The new statutory provision takes effect on January 1, 2014.
- Refuse to provide or disclose any user name or password to a social media account;
- Report a violation of the new statute to the New Jersey Department of Labor and Workforce Development (“the New Jersey Department of Labor”);
- Testify, assist, or participate in any investigation, proceeding, or action concerning a violation of the new law; or
- Otherwise oppose a violation of the new statute.
So, for example, the new law bans employers in the Garden State from firing or refusing to hire an individual because the individual has declined to give the employer his or her user name or password to a social networking website.
The New Jersey Department of Labor is authorized to prosecute summary proceedings against employers which violate the new law. An employer which is found to have violated the new statute must pay a civil penalty of not more than $1,000 for the first violation and $2,500 for each subsequent violation.
Unlike an earlier version of the same Assembly Bill, the new law does not create a private cause of action by a worker against an employer for violating the new law. Governor Christie conditionally vetoed the Bill’s earlier version in May 2013.
The new statute applies to all employers in the private sector in New Jersey regardless of the number of persons they employ. Further, the new law applies to governmental employers in New Jersey, with the exceptions of the State Department of Corrections, the State Parole Board, county corrections departments, and any State or local law enforcement agency.
Among other exceptions, the new legislation permits a business in New Jersey, in accordance with a uniform policy of the business, to require or request that employees provide or disclose any user name or password for social media accounts that the employee “uses for business purposes.” So, too, the new law allows a company to demand or ask that employees give or disclose any user name or password for “an employer issued electronic communications device,” such as BlackBerries. Further, the new statute does not prevent employers from viewing, accessing, or utilizing information about an employee or job candidate that is accessible to the public.
New Jersey is the thirteenth State to enact legislation that prohibits employers in the private sector from requiring or requesting that employees provide or disclose user names or passwords for their social media accounts. New Jersey joins Arkansas, California, Colorado, Illinois, Maryland, Michigan, Nevada, New Mexico, Oregon, Utah, Vermont, and Washington in this regard.

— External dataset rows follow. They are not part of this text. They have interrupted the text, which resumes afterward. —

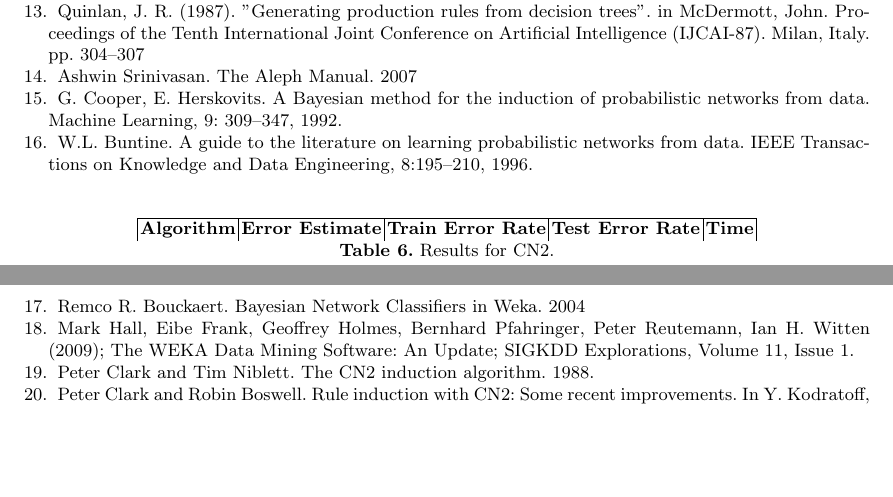
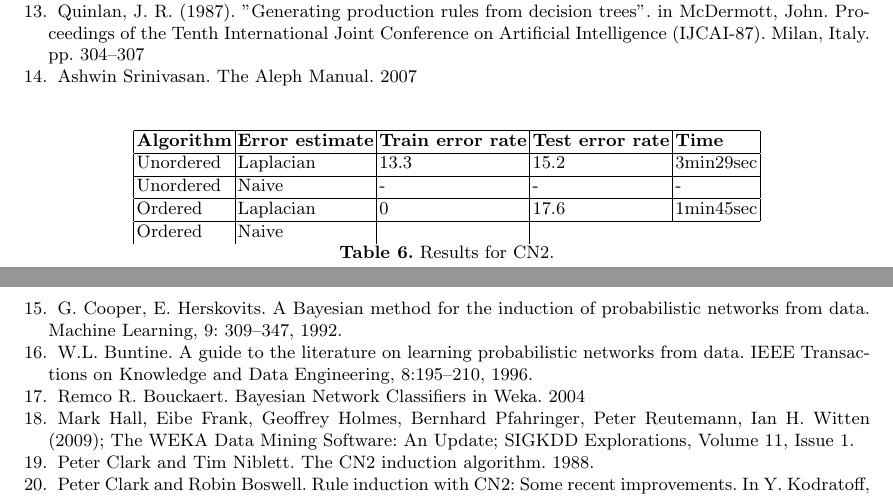
Before and after one commit to flavioc/ecac, a LaTeX thesis (report/final.tex): two parts of pages 9 and 10 of 12, joined at a grey line, cut so that both start at the same text, the shorter picture padded with empty space. Compiled offline with pdfLaTeX.

Commit message:
fixing more cn2 data pre-processing scripts.

```diff
--- a/report/final.tex
+++ b/report/final.tex
@@ -572,9 +572,13 @@ parameters and the overall results are presented in table \ref{tbl:results_cn2}.
 
 \begin{table}
 \begin{center}
-\begin{tabular}{ | l | l | l | l | l | }
+\begin{tabular}{ | l | l | l | l | l |}
     \hline
-    \textbf{Algorithm} & \textbf{Error Estimate} & \textbf{Train Error Rate} & \textbf{Test Error Rate} & \textbf{Time}
+    \textbf{Algorithm} & \textbf{Error estimate} & \textbf{Train error rate} & \textbf{Test error rate} & \textbf{Time} \\ \hline
+    Unordered & Laplacian & 13.3 & 15.2 & 3min29sec \\ \hline
+    Unordered & Naive & - & - & - \\ \hline
+    Ordered & Laplacian & 0 & 17.6 & 1min45sec \\ \hline
+    Ordered & Naive &
 \end{tabular}
 \caption{Results for CN2.}
 \label{tbl:results_cn2}
```
Also changed, not shown: 2 other files.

Despite the new law, and with certain exceptions, it remains lawful in New Jersey for an employer to terminate or to refuse to hire a person because of information contained in the person’s social media accounts. The new statute merely restricts the means by which an employer may obtain the information set forth in the worker’s or job candidate’s social media accounts.
The reason that, regardless of the new statute, businesses in New Jersey retain broad authority to discharge or refuse to hire an individual because of his or her password-protected profiles on social networking websites is that, with certain exceptions, a business in New Jersey may discharge or refuse to hire an individual because of his or her lawful, off-the-job, political or recreational activities.